All Hands (at the Incubator Arts Project through March 31)
Hoi Polloi (the hip interdisciplinary troupe behind last year's Three Pianos) returns with a bizarre seriocomic rite: All Hands, a bemused, slightly spooky (but never snide or arch) look at secret societies and the human hunger for inclusion, conceived by HP founder Alec Duffy and written by Robert Quillen Camp. The stuffy Incubator Arts Project space (former home of Richard Foreman's Ontological-Hysteric Theater) has been transformed by scenic artist Mimi Lien to suggest a Masonic lodge: pews in long, facing galleries with a gauntlet down the middle. Here, an unnamed organization — an ad hoc amalgam of Shrinerism and AA — conducts its half-huggy, half-abusive rituals, recruits and initiates new members (all called "Henry"), and, occasionally, listens to its members use the bathroom via hidden microphones. No single character dominates and no single story emerges — it's all about the group — and, incredibly, no judgment is passed, one way or another. (I'm not spoiling anything by revealing that the show, after several episodes of violence — implied, staged, or actual — ends with random palaver and breaking of bread: the lowing and cud-chewing of human fellowship, in all its dank warmth and deep weirdness.) But Dave Malloy's atmospheric choral compositions and Dan Safer's witty choreography keep us invested, seduced and threatened, all at once.

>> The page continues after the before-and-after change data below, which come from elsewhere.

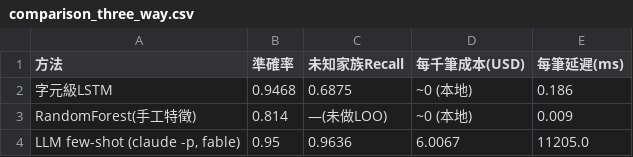
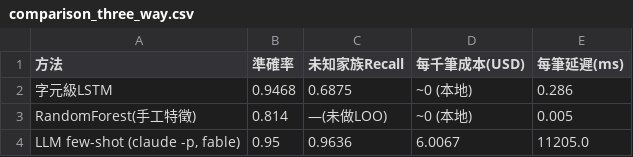
Before and after one commit to Fang-web0809/dga-detection, a CSV file: results/comparison_three_way.csv, drawn as a sheet.

Commit message:
chore: refresh comparison table (latency re-measurement)

```diff
--- a/results/comparison_three_way.csv
+++ b/results/comparison_three_way.csv
@@ -1,4 +1,4 @@
 方法,準確率,未知家族Recall,每千筆成本(USD),每筆延遲(ms)
-字元級LSTM,0.9468,0.6875,~0 (本地),0.186
-RandomForest(手工特徵),0.814,—(未做LOO),~0 (本地),0.009
+字元級LSTM,0.9468,0.6875,~0 (本地),0.286
+RandomForest(手工特徵),0.814,—(未做LOO),~0 (本地),0.005
 "LLM few-shot (claude -p, fable)",0.95,0.9636,6.0067,11205.0
```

The Maids (playing the Theatre at St. Clement's though April 1)
In Jean Genet's classic hall of mirrors The Maids, the fog of class war hangs, thick and lavender-scented, over the action: Claire (Jeanine Serralles) and Solange (Ana Reeder) conspire to murder their hated mistress (J. Smith-Cameron), but can't quite pin her down, even in a closed boudoir. Domination may be nothing more than a social construct — it all depends on who's wearing what — but that doesn't make it any less difficult to resist or combat. Quite the contrary: It's like striking at a dissolving phantom. Complicating matters further, Claire and Solange have been role-playing the master-and-servant game for so long — wearing Madame's dresses, giving each other orders — that they can barely tell enemy from accomplice. Director Jesse Berger and set designer Dane Laffrey have placed the audience in banks on either side of the enclosed, gauntlet-like set, where we peer at the actors — and each other — through what feels like an interrogation room's one-way glass. It's a nice idea, but it has the unintended effect of making us all feel quite safe, cozily sequestered from the killing floor. The detachment seems to have spread to actresses, as well. (Genet intended the parts to be played by men, but that's neither here nor there.) Reeder and Serralles create several layers of confusion, like good postmodernists, to put distance between us and mere sentiment. But distance feels too much like the governing philosophy of this production: A great crime is unfolding, and we sit there guiltless and bemused. This Maids is full of mirrors, but we're not made to see ourselves in any of them. Maybe this is just the Craigslist in me talking, but when I pay to be locked in a room with a French maid, I expect real abuse.